• **Given data**
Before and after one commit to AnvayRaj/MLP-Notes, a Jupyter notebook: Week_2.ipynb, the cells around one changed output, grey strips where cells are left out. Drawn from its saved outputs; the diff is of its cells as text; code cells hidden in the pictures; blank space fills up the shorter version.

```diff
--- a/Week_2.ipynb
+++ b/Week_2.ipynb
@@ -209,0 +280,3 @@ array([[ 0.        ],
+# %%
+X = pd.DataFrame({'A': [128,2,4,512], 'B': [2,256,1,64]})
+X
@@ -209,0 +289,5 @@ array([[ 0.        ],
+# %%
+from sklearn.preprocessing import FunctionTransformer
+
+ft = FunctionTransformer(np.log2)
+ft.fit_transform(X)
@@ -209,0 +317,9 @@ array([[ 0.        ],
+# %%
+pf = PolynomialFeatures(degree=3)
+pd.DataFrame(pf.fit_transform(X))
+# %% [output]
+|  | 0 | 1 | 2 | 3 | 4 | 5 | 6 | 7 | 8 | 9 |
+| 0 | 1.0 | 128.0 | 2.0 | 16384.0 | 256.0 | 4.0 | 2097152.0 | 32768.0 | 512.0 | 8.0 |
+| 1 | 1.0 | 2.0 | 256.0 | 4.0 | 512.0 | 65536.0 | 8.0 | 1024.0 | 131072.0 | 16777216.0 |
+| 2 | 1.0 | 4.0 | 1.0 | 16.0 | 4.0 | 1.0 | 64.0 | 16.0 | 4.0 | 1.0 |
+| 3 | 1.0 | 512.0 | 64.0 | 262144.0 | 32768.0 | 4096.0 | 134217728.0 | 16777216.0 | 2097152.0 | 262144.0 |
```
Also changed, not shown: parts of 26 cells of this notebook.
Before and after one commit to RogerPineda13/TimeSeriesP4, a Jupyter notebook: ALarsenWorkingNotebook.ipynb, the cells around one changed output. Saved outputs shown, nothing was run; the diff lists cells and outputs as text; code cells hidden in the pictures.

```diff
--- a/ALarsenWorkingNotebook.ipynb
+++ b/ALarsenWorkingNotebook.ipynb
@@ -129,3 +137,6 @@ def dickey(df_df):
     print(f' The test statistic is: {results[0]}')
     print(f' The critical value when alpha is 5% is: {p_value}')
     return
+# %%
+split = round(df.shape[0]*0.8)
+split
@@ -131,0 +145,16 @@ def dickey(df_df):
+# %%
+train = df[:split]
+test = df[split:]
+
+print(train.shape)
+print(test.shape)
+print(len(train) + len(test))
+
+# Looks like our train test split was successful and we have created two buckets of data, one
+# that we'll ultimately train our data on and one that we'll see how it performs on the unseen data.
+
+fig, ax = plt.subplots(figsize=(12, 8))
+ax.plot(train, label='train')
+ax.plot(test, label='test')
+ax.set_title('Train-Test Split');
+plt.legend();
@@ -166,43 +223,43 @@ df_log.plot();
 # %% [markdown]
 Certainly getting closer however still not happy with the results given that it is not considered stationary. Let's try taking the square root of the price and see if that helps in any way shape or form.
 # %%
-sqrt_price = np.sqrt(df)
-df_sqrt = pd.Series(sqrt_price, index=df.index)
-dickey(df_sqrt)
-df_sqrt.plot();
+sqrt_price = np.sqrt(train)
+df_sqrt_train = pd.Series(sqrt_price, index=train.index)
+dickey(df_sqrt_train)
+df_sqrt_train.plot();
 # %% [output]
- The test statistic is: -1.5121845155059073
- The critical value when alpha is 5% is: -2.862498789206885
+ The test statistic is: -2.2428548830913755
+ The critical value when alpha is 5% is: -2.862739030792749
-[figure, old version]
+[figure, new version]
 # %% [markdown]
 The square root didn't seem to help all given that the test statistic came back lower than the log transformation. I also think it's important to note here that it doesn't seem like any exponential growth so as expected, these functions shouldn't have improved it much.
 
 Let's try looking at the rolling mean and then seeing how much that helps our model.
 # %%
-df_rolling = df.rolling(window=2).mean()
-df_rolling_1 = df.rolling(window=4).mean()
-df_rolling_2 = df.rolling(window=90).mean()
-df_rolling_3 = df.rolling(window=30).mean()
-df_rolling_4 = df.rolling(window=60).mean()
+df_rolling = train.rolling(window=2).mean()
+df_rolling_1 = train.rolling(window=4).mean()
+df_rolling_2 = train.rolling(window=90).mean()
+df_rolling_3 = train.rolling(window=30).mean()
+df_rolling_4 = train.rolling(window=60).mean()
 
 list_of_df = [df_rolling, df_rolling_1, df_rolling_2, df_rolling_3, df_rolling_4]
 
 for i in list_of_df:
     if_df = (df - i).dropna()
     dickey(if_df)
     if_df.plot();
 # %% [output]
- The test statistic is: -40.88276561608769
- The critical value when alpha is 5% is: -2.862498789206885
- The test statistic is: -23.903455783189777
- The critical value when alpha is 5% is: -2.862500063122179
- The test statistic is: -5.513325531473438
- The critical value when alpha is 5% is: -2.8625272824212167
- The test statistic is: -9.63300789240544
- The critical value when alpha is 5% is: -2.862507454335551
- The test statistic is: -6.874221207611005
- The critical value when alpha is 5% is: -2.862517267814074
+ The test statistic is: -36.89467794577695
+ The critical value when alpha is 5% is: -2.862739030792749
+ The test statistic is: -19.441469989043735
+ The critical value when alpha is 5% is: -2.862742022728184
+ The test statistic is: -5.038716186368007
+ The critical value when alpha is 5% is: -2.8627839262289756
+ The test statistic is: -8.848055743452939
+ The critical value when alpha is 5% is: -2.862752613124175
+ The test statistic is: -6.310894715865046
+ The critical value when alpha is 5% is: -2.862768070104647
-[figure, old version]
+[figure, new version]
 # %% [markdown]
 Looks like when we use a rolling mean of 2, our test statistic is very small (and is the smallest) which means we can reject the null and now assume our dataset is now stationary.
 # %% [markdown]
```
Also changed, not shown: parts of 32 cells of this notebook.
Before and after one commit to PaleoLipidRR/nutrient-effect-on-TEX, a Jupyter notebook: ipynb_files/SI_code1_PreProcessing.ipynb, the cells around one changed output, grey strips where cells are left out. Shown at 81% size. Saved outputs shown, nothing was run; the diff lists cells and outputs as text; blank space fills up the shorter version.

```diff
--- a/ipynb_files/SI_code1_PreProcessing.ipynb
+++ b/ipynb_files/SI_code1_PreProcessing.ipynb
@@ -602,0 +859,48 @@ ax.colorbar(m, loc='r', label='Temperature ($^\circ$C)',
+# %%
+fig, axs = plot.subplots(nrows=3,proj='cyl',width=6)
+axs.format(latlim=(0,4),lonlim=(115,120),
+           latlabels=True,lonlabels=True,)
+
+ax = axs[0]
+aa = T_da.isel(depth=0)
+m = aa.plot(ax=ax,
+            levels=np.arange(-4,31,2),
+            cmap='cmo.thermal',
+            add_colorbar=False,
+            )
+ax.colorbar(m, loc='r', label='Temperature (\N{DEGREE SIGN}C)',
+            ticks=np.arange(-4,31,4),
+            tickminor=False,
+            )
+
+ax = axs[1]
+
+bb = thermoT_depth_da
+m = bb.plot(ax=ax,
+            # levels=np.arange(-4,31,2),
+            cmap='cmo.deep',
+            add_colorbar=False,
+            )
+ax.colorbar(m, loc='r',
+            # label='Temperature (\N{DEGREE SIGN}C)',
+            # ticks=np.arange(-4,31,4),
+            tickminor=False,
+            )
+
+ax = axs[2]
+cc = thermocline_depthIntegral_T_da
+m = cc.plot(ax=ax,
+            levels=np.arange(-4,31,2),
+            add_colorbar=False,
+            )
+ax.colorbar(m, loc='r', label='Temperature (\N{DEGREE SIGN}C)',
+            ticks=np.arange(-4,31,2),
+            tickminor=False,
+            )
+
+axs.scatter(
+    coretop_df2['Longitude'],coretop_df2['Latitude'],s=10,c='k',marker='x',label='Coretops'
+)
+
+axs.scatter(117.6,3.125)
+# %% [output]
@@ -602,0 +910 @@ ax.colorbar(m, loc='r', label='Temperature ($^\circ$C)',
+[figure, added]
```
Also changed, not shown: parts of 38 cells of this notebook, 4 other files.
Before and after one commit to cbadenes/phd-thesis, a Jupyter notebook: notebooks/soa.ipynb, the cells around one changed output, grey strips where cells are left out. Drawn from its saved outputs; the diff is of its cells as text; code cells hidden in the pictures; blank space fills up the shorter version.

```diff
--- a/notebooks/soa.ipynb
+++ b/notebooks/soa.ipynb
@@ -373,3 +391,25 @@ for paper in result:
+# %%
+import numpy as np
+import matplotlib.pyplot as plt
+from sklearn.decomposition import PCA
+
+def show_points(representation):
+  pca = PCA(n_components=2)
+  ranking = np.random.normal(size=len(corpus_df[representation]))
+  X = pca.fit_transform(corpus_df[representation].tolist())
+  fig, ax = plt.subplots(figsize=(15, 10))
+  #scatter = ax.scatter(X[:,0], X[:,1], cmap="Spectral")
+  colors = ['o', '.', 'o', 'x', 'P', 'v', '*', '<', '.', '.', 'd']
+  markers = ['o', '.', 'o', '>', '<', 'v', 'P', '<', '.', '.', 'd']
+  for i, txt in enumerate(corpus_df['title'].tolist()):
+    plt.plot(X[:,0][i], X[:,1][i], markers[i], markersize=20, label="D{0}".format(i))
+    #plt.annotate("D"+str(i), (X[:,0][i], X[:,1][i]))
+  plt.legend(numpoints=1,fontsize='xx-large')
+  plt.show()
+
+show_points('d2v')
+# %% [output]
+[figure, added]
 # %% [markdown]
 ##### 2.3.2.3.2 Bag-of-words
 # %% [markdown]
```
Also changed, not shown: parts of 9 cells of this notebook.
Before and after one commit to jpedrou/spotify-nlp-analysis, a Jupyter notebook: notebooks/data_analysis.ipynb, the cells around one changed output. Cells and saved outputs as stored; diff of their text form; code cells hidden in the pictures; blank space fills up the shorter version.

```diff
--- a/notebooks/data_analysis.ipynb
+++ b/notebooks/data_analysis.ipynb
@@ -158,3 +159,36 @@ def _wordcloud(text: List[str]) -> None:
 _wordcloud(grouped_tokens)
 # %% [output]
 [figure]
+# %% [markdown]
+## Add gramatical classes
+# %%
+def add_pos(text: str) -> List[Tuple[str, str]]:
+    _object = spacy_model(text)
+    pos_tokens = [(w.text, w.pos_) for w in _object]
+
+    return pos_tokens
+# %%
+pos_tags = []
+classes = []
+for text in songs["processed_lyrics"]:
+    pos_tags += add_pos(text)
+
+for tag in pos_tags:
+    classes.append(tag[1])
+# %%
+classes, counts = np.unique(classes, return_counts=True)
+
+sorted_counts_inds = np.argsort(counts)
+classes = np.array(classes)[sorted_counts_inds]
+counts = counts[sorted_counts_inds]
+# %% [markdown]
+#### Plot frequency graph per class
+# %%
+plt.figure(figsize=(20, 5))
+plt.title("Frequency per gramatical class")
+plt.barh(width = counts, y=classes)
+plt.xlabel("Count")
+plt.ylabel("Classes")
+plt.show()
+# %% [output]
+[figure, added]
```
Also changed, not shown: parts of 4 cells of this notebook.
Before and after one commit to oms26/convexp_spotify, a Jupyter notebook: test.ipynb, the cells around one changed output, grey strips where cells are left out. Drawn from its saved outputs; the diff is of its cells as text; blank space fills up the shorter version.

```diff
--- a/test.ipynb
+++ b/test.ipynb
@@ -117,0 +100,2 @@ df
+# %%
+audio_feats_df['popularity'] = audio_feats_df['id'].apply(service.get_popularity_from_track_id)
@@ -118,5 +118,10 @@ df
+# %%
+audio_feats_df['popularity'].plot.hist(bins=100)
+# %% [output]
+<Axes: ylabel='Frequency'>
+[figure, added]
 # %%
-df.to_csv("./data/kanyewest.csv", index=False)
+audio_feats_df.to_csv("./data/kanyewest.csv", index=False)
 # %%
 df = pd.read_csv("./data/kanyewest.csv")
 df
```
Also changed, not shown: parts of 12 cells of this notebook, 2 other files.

• **Exercise directions**
What is needed is a copy of every line above in which "mean" appears.

• **Output of the task**
 Let's try looking at the rolling mean and then seeing how much that helps our model.
-df_rolling = df.rolling(window=2).mean()
-df_rolling_1 = df.rolling(window=4).mean()
-df_rolling_2 = df.rolling(window=90).mean()
-df_rolling_3 = df.rolling(window=30).mean()
-df_rolling_4 = df.rolling(window=60).mean()
+df_rolling = train.rolling(window=2).mean()
+df_rolling_1 = train.rolling(window=4).mean()
+df_rolling_2 = train.rolling(window=90).mean()
+df_rolling_3 = train.rolling(window=30).mean()
+df_rolling_4 = train.rolling(window=60).mean()
 Looks like when we use a rolling mean of 2, our test statistic is very small (and is the smallest) which means we can reject the null and now assume our dataset is now stationary.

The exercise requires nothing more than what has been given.